- **What you should do**:
Search the entries below for the word "main" and copy each line that has it.

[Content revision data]
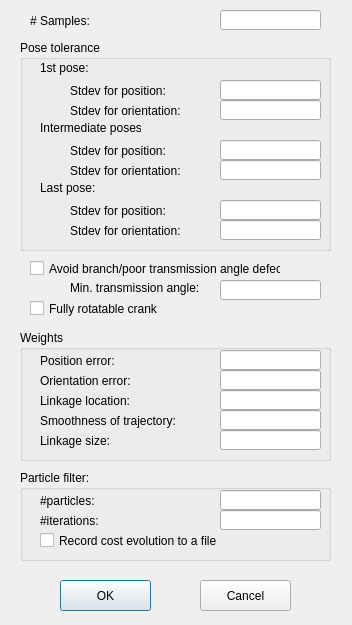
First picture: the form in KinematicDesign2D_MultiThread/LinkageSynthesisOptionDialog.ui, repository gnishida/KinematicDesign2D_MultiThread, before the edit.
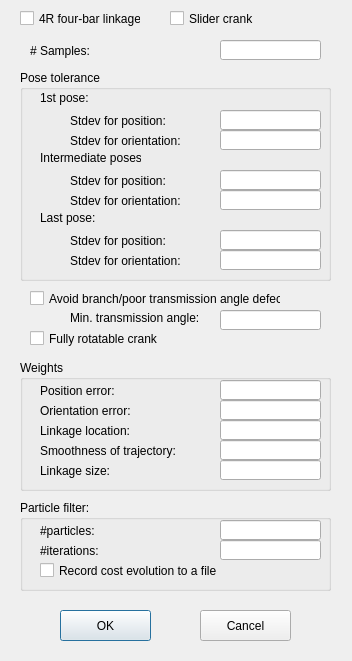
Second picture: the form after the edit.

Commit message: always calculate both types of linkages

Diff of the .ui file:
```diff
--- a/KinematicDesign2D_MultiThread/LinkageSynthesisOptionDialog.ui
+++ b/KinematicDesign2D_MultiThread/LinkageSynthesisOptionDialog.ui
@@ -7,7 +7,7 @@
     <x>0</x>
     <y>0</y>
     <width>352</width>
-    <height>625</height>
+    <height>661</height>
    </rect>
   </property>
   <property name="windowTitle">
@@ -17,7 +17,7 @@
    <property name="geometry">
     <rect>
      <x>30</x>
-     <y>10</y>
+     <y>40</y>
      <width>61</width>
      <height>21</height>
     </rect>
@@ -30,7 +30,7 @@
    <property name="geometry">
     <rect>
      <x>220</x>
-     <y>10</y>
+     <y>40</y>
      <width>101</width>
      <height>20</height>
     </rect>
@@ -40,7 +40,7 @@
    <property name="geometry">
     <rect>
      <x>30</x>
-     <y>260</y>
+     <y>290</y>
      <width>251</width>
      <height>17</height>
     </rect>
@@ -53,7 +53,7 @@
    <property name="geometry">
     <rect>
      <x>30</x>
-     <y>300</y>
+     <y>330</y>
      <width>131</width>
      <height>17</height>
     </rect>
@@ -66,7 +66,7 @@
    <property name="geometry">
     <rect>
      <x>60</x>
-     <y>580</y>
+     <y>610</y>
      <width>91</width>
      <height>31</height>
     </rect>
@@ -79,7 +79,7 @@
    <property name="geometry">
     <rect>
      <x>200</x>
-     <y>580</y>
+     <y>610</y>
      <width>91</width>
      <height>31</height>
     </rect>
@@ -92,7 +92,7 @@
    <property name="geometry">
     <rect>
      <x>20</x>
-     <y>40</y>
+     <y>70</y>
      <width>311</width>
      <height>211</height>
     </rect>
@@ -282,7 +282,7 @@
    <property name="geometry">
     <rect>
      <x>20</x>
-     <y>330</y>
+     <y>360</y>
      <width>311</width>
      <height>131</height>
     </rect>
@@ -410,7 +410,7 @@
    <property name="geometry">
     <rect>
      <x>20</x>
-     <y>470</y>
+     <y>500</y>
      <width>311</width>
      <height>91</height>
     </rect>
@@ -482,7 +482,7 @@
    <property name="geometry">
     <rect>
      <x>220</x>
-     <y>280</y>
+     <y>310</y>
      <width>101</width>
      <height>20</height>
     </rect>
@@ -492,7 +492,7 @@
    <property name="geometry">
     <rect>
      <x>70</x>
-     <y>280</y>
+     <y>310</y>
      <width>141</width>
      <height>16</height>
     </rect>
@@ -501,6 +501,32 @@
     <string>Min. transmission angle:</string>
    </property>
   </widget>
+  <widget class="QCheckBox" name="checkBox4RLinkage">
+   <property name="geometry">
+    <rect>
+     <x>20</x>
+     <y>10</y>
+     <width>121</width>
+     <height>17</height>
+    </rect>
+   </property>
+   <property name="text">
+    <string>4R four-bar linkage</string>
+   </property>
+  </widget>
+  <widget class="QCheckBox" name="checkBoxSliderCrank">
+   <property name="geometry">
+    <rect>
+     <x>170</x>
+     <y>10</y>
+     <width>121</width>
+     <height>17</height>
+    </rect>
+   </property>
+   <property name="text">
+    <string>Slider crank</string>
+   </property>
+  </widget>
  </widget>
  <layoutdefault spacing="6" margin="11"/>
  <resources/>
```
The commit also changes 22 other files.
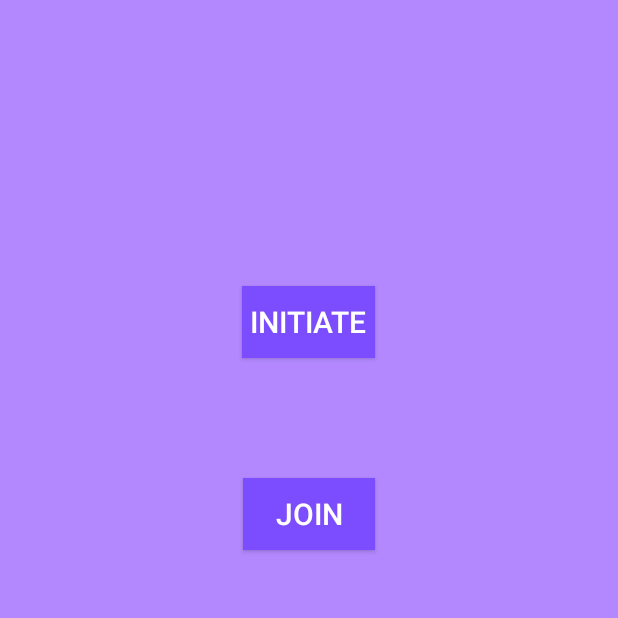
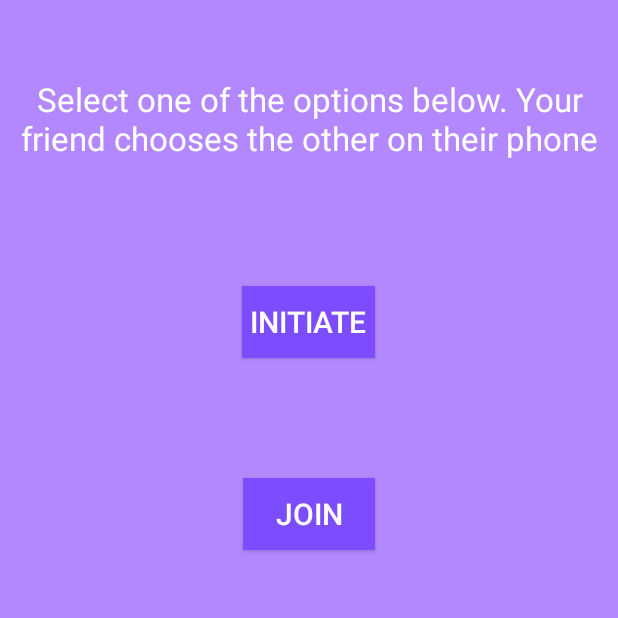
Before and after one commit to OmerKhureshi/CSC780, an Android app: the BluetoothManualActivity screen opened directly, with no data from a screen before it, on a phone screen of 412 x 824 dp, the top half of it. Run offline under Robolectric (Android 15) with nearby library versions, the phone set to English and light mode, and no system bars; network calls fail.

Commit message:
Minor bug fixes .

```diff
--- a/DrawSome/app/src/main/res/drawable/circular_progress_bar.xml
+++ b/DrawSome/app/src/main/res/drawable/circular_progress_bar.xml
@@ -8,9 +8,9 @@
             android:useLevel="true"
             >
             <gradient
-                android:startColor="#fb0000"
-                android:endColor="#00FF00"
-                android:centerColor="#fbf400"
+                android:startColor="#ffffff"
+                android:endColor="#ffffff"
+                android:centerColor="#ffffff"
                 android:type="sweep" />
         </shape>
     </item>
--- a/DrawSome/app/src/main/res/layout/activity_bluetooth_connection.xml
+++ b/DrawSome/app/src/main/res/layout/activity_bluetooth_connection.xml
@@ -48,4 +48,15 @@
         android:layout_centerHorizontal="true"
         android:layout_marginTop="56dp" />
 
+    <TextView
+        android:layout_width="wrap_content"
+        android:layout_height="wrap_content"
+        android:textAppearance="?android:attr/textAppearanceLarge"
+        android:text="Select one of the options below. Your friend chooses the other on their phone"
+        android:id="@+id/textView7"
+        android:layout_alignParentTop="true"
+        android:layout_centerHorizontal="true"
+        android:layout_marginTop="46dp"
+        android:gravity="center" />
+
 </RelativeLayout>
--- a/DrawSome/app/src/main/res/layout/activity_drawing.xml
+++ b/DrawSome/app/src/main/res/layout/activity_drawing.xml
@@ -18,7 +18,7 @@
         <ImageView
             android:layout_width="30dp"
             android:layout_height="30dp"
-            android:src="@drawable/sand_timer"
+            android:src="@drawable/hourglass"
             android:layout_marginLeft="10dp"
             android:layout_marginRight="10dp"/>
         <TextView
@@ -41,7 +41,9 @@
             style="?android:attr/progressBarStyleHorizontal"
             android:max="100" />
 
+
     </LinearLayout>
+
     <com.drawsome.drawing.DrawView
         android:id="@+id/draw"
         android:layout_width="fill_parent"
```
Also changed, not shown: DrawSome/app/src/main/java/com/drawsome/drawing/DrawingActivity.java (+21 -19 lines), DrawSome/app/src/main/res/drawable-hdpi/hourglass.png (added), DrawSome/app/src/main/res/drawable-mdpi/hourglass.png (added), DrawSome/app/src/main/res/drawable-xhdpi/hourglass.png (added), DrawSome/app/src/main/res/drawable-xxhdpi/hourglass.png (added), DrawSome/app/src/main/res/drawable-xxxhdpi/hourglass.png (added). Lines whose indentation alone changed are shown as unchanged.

- **Response to the exercise**:
--- a/DrawSome/app/src/main/res/drawable/circular_progress_bar.xml
+++ b/DrawSome/app/src/main/res/drawable/circular_progress_bar.xml
--- a/DrawSome/app/src/main/res/layout/activity_bluetooth_connection.xml
+++ b/DrawSome/app/src/main/res/layout/activity_bluetooth_connection.xml
--- a/DrawSome/app/src/main/res/layout/activity_drawing.xml
+++ b/DrawSome/app/src/main/res/layout/activity_drawing.xml
Also changed, not shown: DrawSome/app/src/main/java/com/drawsome/drawing/DrawingActivity.java (+21 -19 lines), DrawSome/app/src/main/res/drawable-hdpi/hourglass.png (added), DrawSome/app/src/main/res/drawable-mdpi/hourglass.png (added), DrawSome/app/src/main/res/drawable-xhdpi/hourglass.png (added), DrawSome/app/src/main/res/drawable-xxhdpi/hourglass.png (added), DrawSome/app/src/main/res/drawable-xxxhdpi/hourglass.png (added). Lines whose indentation alone changed are shown as unchanged.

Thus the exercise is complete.